(May 4) The Produce for Better Health Foundation executive committee has provided guidance for future cross-branding possibilities.

The direction, from PBH president Elizabeth Pivonka, was given in the wake of objections by some board members over the group’s decision in late April to pull back from what was in March called a strategic alliance between PBH and Imagination Farms, the Indianapolis-based licenser of Disney-branded fruits and vegetables.

The agreement would have allowed the use of Disney characters on the PBH Web site. PBH later withdrew from the agreement when some board members said the characters shouldn’t be used on the Web site if all marketers didn’t have access to the characters in their marketing efforts.

The new policy, as approved by the PBH executive committee May 1, reads:

“PBH will continue to aggressively encourage industry members and others to use the Fruits & Veggies — More Matters brand logo and messages in their marketing efforts following PBH approval (as agreed upon in the Fruits & Veggies — More Matters brand licensing agreement.) PBH will not use brand images (e.g. logos, characters) of other food or marketing entities exclusively aligned with individual food companies in PBH materials (e.g. printed materials, websites, etc) if use of the brand precludes any PBH licensee in good standing from benefiting through the marketing of said brand. Use of said brand in PBH materials to show that the company has provided a contribution to support PBH activities (e.g. in-kind, cash, sponsorship, or advertisement) is acceptable. When the situation is not clear-cut or obvious, it will be brought to the executive committee for review.

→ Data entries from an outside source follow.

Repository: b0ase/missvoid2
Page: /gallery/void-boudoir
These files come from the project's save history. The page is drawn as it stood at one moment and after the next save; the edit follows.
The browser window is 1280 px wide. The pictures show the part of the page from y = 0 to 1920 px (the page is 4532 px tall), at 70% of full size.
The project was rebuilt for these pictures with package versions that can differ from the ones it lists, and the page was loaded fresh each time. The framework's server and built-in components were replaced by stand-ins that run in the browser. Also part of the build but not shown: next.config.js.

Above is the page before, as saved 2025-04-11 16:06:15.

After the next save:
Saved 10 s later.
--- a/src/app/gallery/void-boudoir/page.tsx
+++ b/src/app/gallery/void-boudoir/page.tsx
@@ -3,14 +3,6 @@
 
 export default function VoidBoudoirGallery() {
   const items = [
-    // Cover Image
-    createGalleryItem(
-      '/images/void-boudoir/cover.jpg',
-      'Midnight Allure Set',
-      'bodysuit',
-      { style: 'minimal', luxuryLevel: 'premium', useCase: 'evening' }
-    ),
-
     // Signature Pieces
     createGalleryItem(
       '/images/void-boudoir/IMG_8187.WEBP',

When confidentiality is a high priority, PBH officers may review the situation first to determine if it should be brought to the full executive committee.”

Pivonka noted that the guidance prevents an unfair competitive advantage to some at the expense of others, while still allowing for collaborations that benefit our collective effort to increase fruit and vegetable consumption.